So, how do you move on? One step at a time. One case at a time one differential and one diagnostic. One tiny win at a time.
But never forget you are a brilliant mind doing important good in the world. No matter how many complications. No matter how many time we lose. No matter how many times we fall.
The winning comes when you decide to get back up. Stand up.
Stare that heartless bitch Death down one more time. For your patients. And for the joy and the love and good THEY add to the world.
You’re a warrior for those who can’t fight for themselves. Always.
You/We are part of the 0.03% of people with the brilliance and know how to push back against death. Thats truly amazing.

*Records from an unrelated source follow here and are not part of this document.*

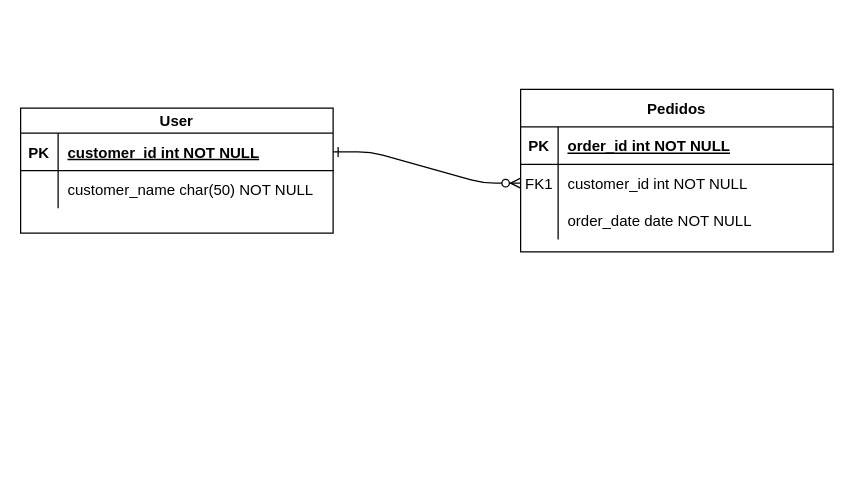
Earlier version of the draw.io diagram Modelo_Logico.drawio (ArcanjoDaGuarda/AnjoProjetos). Source tidied: cells renumbered, new cells numbered last; positions are measured from the earlier drawing's top-left corner, leaving out a move shared by most shapes. Both pictures are drawn from the tidied source at 125%, with x=0, y=0 at pixel (20, 89).
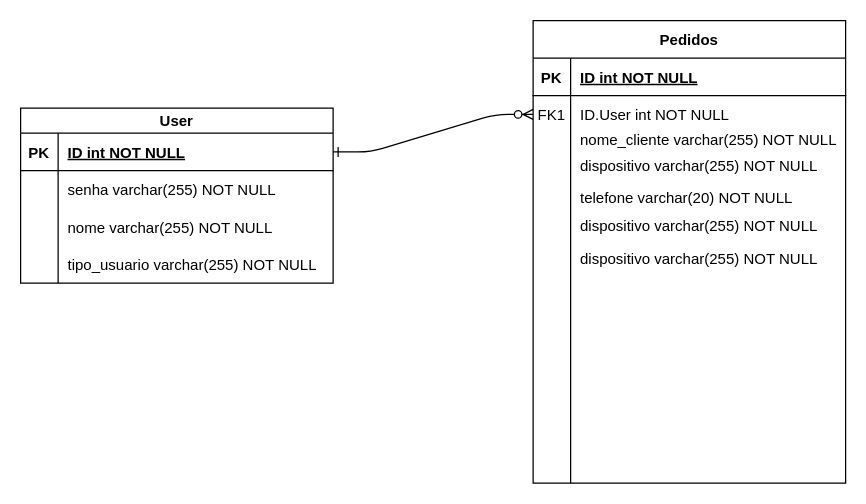
Above is the later version.

The change refers to these unchanged cells:
```xml
<mxCell id="4" style="shape=partialRectangle;fillColor=none;top=0;left=0;right=0;bottom=1;" parent="3" vertex="1">
  <mxGeometry y="30" width="250" height="30" as="geometry" />
</mxCell>
<mxCell id="7" style="shape=partialRectangle;fillColor=none;points=[[0,0.5],[1,0.5]];portConstraint=eastwest;top=0;left=0;right=0;bottom=0;" parent="3" vertex="1">
  <mxGeometry y="60" width="250" height="30" as="geometry" />
</mxCell>
```

What changed in the source:
```diff
@@
+    <mxCell id="13" value="User" style="shape=table;startSize=20;childLayout=tableLayout;rowLines=0;fontStyle=1;align=center;" parent="1" vertex="1">
+      <mxGeometry y="15" width="250" height="140" as="geometry" />
+    </mxCell>
+    <mxCell id="14" style="shape=partialRectangle;fillColor=none;points=[[0,0.5],[1,0.5]];portConstraint=eastwest;top=0;left=0;right=0;bottom=1;" parent="13" vertex="1">
+      <mxGeometry y="20" width="250" height="30" as="geometry" />
+    </mxCell>
+    <mxCell id="15" value="PK" style="shape=partialRectangle;overflow=hidden;fillColor=none;top=0;left=0;bottom=0;right=0;fontStyle=1;" parent="14" vertex="1">
+      <mxGeometry width="30" height="30" as="geometry" />
+    </mxCell>
+    <mxCell id="16" value="ID int NOT NULL " style="shape=partialRectangle;overflow=hidden;fillColor=none;top=0;left=0;bottom=0;right=0;align=left;spacingLeft=6;fontStyle=5;" parent="14" vertex="1">
+      <mxGeometry x="30" width="220" height="30" as="geometry" />
+    </mxCell>
+    <mxCell id="17" style="shape=partialRectangle;fillColor=none;top=0;left=0;right=0;bottom=0;" parent="13" vertex="1">
+      <mxGeometry y="50" width="250" height="90" as="geometry" />
+    </mxCell>
+    <mxCell id="18" style="shape=partialRectangle;overflow=hidden;fillColor=none;top=0;left=0;bottom=0;right=0;" parent="17" vertex="1">
+      <mxGeometry width="30" height="90" as="geometry" />
+    </mxCell>
+    <mxCell id="19" value="nome varchar(255) NOT NULL" style="shape=partialRectangle;overflow=hidden;fillColor=none;top=0;left=0;bottom=0;right=0;align=left;spacingLeft=6;" parent="17" vertex="1">
+      <mxGeometry x="30" width="220" height="90" as="geometry" />
+    </mxCell>
+    <mxCell id="20" value="senha varchar(255) NOT NULL" style="shape=partialRectangle;overflow=hidden;fillColor=none;top=0;left=0;bottom=0;right=0;align=left;spacingLeft=6;" parent="1" vertex="1">
+      <mxGeometry x="30" y="65" width="220" height="30" as="geometry" />
+    </mxCell>
+    <mxCell id="21" value="tipo_usuario varchar(255) NOT NULL" style="shape=partialRectangle;overflow=hidden;fillColor=none;top=0;left=0;bottom=0;right=0;align=left;spacingLeft=6;" parent="1" vertex="1">
+      <mxGeometry x="30" y="125" width="220" height="30" as="geometry" />
+    </mxCell>
     <mxCell id="3" value="Pedidos" style="shape=table;startSize=30;childLayout=tableLayout;rowLines=0;fontStyle=1;align=center;" parent="1" vertex="1">
-      <mxGeometry x="400" width="250" height="130" as="geometry" />
+      <mxGeometry x="410" y="-55" width="250" height="370" as="geometry" />
     </mxCell>
@@
-    <mxCell id="6" value="order_id int NOT NULL " style="shape=partialRectangle;overflow=hidden;fillColor=none;top=0;left=0;bottom=0;right=0;align=left;spacingLeft=6;fontStyle=5;" parent="4" vertex="1">
+    <mxCell id="6" value="ID int NOT NULL " style="shape=partialRectangle;overflow=hidden;fillColor=none;top=0;left=0;bottom=0;right=0;align=left;spacingLeft=6;fontStyle=5;" parent="4" vertex="1">
       <mxGeometry x="30" width="220" height="30" as="geometry" />
     </mxCell>
@@
-    <mxCell id="9" value="customer_id int NOT NULL" style="shape=partialRectangle;overflow=hidden;fillColor=none;top=0;left=0;bottom=0;right=0;align=left;spacingLeft=6;" parent="7" vertex="1">
+    <mxCell id="9" value="ID.User int NOT NULL" style="shape=partialRectangle;overflow=hidden;fillColor=none;top=0;left=0;bottom=0;right=0;align=left;spacingLeft=6;" parent="7" vertex="1">
       <mxGeometry x="30" width="220" height="30" as="geometry" />
     </mxCell>
     <mxCell id="10" style="shape=partialRectangle;fillColor=none;top=0;left=0;right=0;bottom=0;" parent="3" vertex="1">
-      <mxGeometry y="90" width="250" height="30" as="geometry" />
+      <mxGeometry y="90" width="250" height="280" as="geometry" />
     </mxCell>
     <mxCell id="11" style="shape=partialRectangle;overflow=hidden;fillColor=none;top=0;left=0;bottom=0;right=0;" parent="10" vertex="1">
-      <mxGeometry width="30" height="30" as="geometry" />
+      <mxGeometry width="30" height="280" as="geometry" />
     </mxCell>
-    <mxCell id="12" value="order_date date NOT NULL" style="shape=partialRectangle;overflow=hidden;fillColor=none;top=0;left=0;bottom=0;right=0;align=left;spacingLeft=6;" parent="10" vertex="1">
-      <mxGeometry x="30" width="220" height="30" as="geometry" />
+    <mxCell id="12" style="shape=partialRectangle;overflow=hidden;fillColor=none;top=0;left=0;bottom=0;right=0;align=left;spacingLeft=6;" parent="10" vertex="1">
+      <mxGeometry x="30" width="220" height="280" as="geometry" />
     </mxCell>
-    <mxCell id="13" value="User" style="shape=table;startSize=20;childLayout=tableLayout;rowLines=0;fontStyle=1;align=center;" parent="1" vertex="1">
-      <mxGeometry y="15" width="250" height="100" as="geometry" />
-    </mxCell>
-    <mxCell id="14" style="shape=partialRectangle;fillColor=none;points=[[0,0.5],[1,0.5]];portConstraint=eastwest;top=0;left=0;right=0;bottom=1;" parent="13" vertex="1">
-      <mxGeometry y="20" width="250" height="30" as="geometry" />
-    </mxCell>
-    <mxCell id="15" value="PK" style="shape=partialRectangle;overflow=hidden;fillColor=none;top=0;left=0;bottom=0;right=0;fontStyle=1;" parent="14" vertex="1">
-      <mxGeometry width="30" height="30" as="geometry" />
-    </mxCell>
-    <mxCell id="16" value="customer_id int NOT NULL " style="shape=partialRectangle;overflow=hidden;fillColor=none;top=0;left=0;bottom=0;right=0;align=left;spacingLeft=6;fontStyle=5;" parent="14" vertex="1">
-      <mxGeometry x="30" width="220" height="30" as="geometry" />
-    </mxCell>
-    <mxCell id="17" style="shape=partialRectangle;fillColor=none;top=0;left=0;right=0;bottom=0;" parent="13" vertex="1">
-      <mxGeometry y="50" width="250" height="30" as="geometry" />
-    </mxCell>
-    <mxCell id="18" style="shape=partialRectangle;overflow=hidden;fillColor=none;top=0;left=0;bottom=0;right=0;" parent="17" vertex="1">
-      <mxGeometry width="30" height="30" as="geometry" />
-    </mxCell>
-    <mxCell id="19" value="customer_name char(50) NOT NULL" style="shape=partialRectangle;overflow=hidden;fillColor=none;top=0;left=0;bottom=0;right=0;align=left;spacingLeft=6;" parent="17" vertex="1">
-      <mxGeometry x="30" width="220" height="30" as="geometry" />
-    </mxCell>
+    <mxCell id="22" value="nome_cliente varchar(255) NOT NULL" style="shape=partialRectangle;overflow=hidden;fillColor=none;top=0;left=0;bottom=0;right=0;align=left;spacingLeft=6;" parent="1" vertex="1">
+      <mxGeometry x="440" y="25" width="220" height="30" as="geometry" />
+    </mxCell>
+    <mxCell id="23" value="dispositivo varchar(255) NOT NULL" style="shape=partialRectangle;overflow=hidden;fillColor=none;top=0;left=0;bottom=0;right=0;align=left;spacingLeft=6;" parent="1" vertex="1">
+      <mxGeometry x="440" y="46" width="220" height="30" as="geometry" />
+    </mxCell>
+    <mxCell id="24" value="telefone varchar(20) NOT NULL" style="shape=partialRectangle;overflow=hidden;fillColor=none;top=0;left=0;bottom=0;right=0;align=left;spacingLeft=6;" parent="1" vertex="1">
+      <mxGeometry x="440" y="71" width="220" height="30" as="geometry" />
+    </mxCell>
+    <mxCell id="25" value="dispositivo varchar(255) NOT NULL" style="shape=partialRectangle;overflow=hidden;fillColor=none;top=0;left=0;bottom=0;right=0;align=left;spacingLeft=6;" parent="1" vertex="1">
+      <mxGeometry x="440" y="94" width="220" height="30" as="geometry" />
+    </mxCell>
+    <mxCell id="26" value="dispositivo varchar(255) NOT NULL" style="shape=partialRectangle;overflow=hidden;fillColor=none;top=0;left=0;bottom=0;right=0;align=left;spacingLeft=6;" parent="1" vertex="1">
+      <mxGeometry x="440" y="120" width="220" height="30" as="geometry" />
+    </mxCell>
```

You/We (ALL OF US) are amazing.
Always remember that.
And the rest of us are here if you need us.”
by Monique Koll, DVM
Do you know what mindfulness is? It is “the psychological process of bringing one's attention to the internal experiences occurring in the present moment, which can be developed through the practice of meditation and other training.”
It has been proven to be a valuable practice for improving the cognitive symptoms of depression, such as distorted thinking and distractibility. It helps individuals recognize these more subtle symptoms, realize that thoughts are not facts and refocus their attention to the present.
Meditation is a way to practice mindfulness, which can be difficult when you’re distressed, as it is hard to break that one-way train of thought. I find that guided meditations are a great entry point in a way to start practicing mindfulness, and Tara Brach was recommended to me by a double-Mastered practicing mental health specialist. Here is a link to her website and some of her meditations.
We're very pleased to announce the launch of MightyVet!
MightyVet is a movement to help further education and mentorship for all veterinary professionals. The MightyVet website will provide free RACE certified CE, access to mentors in the field, and much much more!
Please join us in helping our community become the best version of itself!
Sign up to receive more information at www.MightyVet.Org
by Dr. Monique Koll DVM
Hi, I’m Dr. Monique Koll, a USA licensed and accredited veterinarian since 2005. I’ve been in small animal day practice for years and now do full time emergency medicine.
I also spent 5.5 years in nonhuman primate research, which ended when a C7 incomplete spinal cord injury paralyzed me when I was hit by an unlicensed/uninsured driver. All that, on top of being a single mother, in an incredibly abusive relationship and high student debt, and I’ve been through suicidal thoughts and financial struggles and all of the above. I’m lucky; I’m only partially paralyzed and can practice again, I had good support and now am in the healthiest relationship of my life and my son has actually benefited from what we’ve been through and is emotionally mature and well grounded.
My injury, and subsequent determination to still race half marathons and triathlons, has earned me a spot on the Today Show, as well as a couple of times in the Huffington Post, and several television, news and blog interviews on a local, national and international scale. Being from New Orleans, I am the epitome of outspoken and non-judgmental. This inevitably led to me becoming involved in “active transportation” and worked with my local and state governments to help change rules to benefit society. I’ve written several articles and have given several speeches to this end, and while city planning and transportation is still a hobby of mine, veterinary medicine is my first love and I want to use my spare time and resources to support our profession. I am dedicated to do what I can to help our mental, emotional and financial health, and the best way I can help at this time is to contribute to NOMV’s blog. Overall we will come through this a stronger and even better loved and respected profession than before, and I want to be part of that. If you have any questions or concerns, any general or specific topic you’d like more information about; if you see a media piece you think may be helpful or even have something you’d personally like to contribute, please let me know via Facebook or firstname.lastname@example.org
I am excited to work for and with all of you.
Monique Koll, DVM
The Admin Team of NOMV is a group of veterinarians dedicated to improving veterinary mental health.